■ **What needs to be done**: Could you reproduce every record below exactly, excluding all pictures?

• • • • • • •

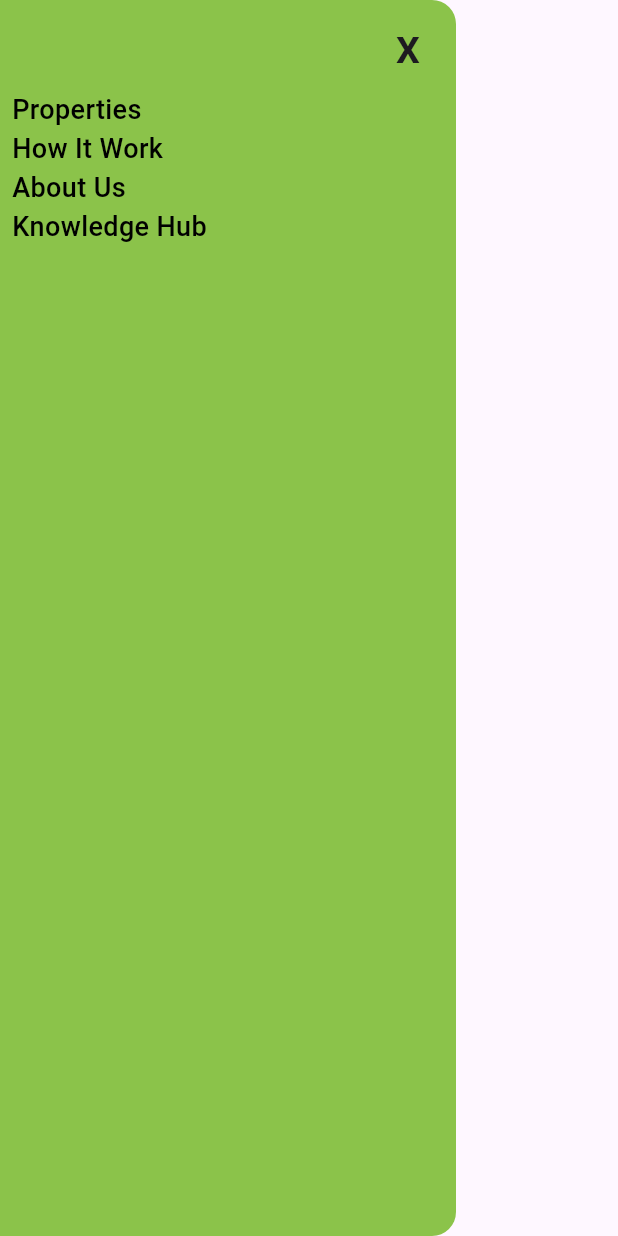
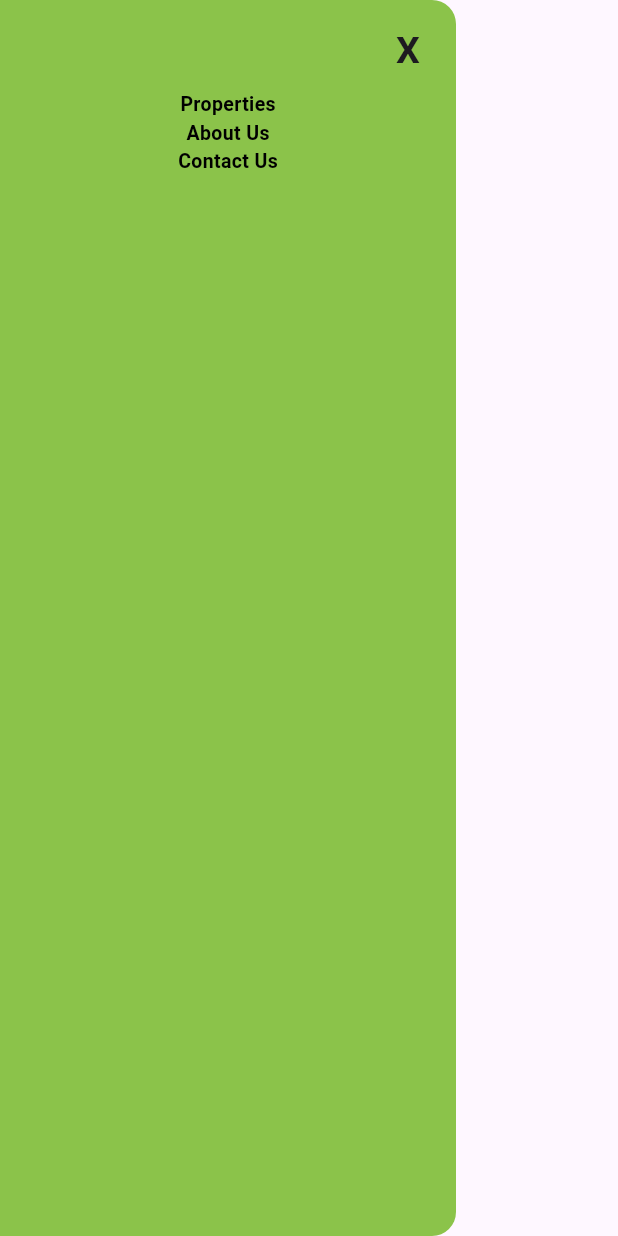
Before and after one commit to Uralxon/web_sayt, a Flutter app: the MyDrawer widget shown alone on an empty page, opened directly, on a phone screen of 412 x 824 dp. Run offline on Flutter 3.47's test engine with Material 3 defaults, Android fonts, the phone set to English and light mode, and no system bars; our stand-ins replace carousel_slider, flutter_svg; network calls fail.

Commit message:
edited drawer

```diff
--- a/lib/presentation/widgets/my_drawer.dart
+++ b/lib/presentation/widgets/my_drawer.dart
@@ -1,7 +1,10 @@
 import 'package:flutter/material.dart';
+import 'package:web_sayt/presentation/pages/contact_us.dart';
 
 import '../../constants/colors.dart';
+import '../pages/about_us.dart';
 import 'mytext.dart';
+import 'underlined_text.dart';
 
 class MyDrawer extends StatelessWidget {
   const MyDrawer({
@@ -25,27 +28,34 @@ class MyDrawer extends StatelessWidget {
                   },
                   icon: const Text(
                     'X',
-                    style:
-                        TextStyle(fontWeight: FontWeight.bold, fontSize: 25),
+                    style: TextStyle(fontWeight: FontWeight.bold, fontSize: 25),
                   ),
                 )
               ],
             ),
-            MyText(
+            ColorChangingText(
               title: 'Properties',
-              onTab: () {},
+              onTap: () {},
             ),
-            MyText(
-              title: 'How It Work',
-              onTab: () {},
+            ColorChangingText(
+              title: 'About Us',
+              onTap: () {
+                Navigator.push(
+                    context,
+                    MaterialPageRoute(
+                      builder: (context) => const AboutUsPage(),
+                    ));
+              },
             ),
-            MyText(
-              title: 'About Us',
-              onTab: () {},
-            ),
-            MyText(
-              title: 'Knowledge Hub',
-              onTab: () {},
+            ColorChangingText(
+              title: 'Contact Us',
+              onTap: () {
+                Navigator.push(
+                    context,
+                    MaterialPageRoute(
+                      builder: (context) => const ContactUs(),
+                    ));
+              },
             ),
           ],
         ),
```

• • • • • • •

■ **Written response**:
Before and after one commit to Uralxon/web_sayt, a Flutter app: the MyDrawer widget shown alone on an empty page, opened directly, on a phone screen of 412 x 824 dp. Run offline on Flutter 3.47's test engine with Material 3 defaults, Android fonts, the phone set to English and light mode, and no system bars; our stand-ins replace carousel_slider, flutter_svg; network calls fail.

Commit message:
edited drawer

```diff
--- a/lib/presentation/widgets/my_drawer.dart
+++ b/lib/presentation/widgets/my_drawer.dart
@@ -1,7 +1,10 @@
 import 'package:flutter/material.dart';
+import 'package:web_sayt/presentation/pages/contact_us.dart';
 
 import '../../constants/colors.dart';
+import '../pages/about_us.dart';
 import 'mytext.dart';
+import 'underlined_text.dart';
 
 class MyDrawer extends StatelessWidget {
   const MyDrawer({
@@ -25,27 +28,34 @@ class MyDrawer extends StatelessWidget {
                   },
                   icon: const Text(
                     'X',
-                    style:
-                        TextStyle(fontWeight: FontWeight.bold, fontSize: 25),
+                    style: TextStyle(fontWeight: FontWeight.bold, fontSize: 25),
                   ),
                 )
               ],
             ),
-            MyText(
+            ColorChangingText(
               title: 'Properties',
-              onTab: () {},
+              onTap: () {},
             ),
-            MyText(
-              title: 'How It Work',
-              onTab: () {},
+            ColorChangingText(
+              title: 'About Us',
+              onTap: () {
+                Navigator.push(
+                    context,
+                    MaterialPageRoute(
+                      builder: (context) => const AboutUsPage(),
+                    ));
+              },
             ),
-            MyText(
-              title: 'About Us',
-              onTab: () {},
-            ),
-            MyText(
-              title: 'Knowledge Hub',
-              onTab: () {},
+            ColorChangingText(
+              title: 'Contact Us',
+              onTap: () {
+                Navigator.push(
+                    context,
+                    MaterialPageRoute(
+                      builder: (context) => const ContactUs(),
+                    ));
+              },
             ),
           ],
         ),
```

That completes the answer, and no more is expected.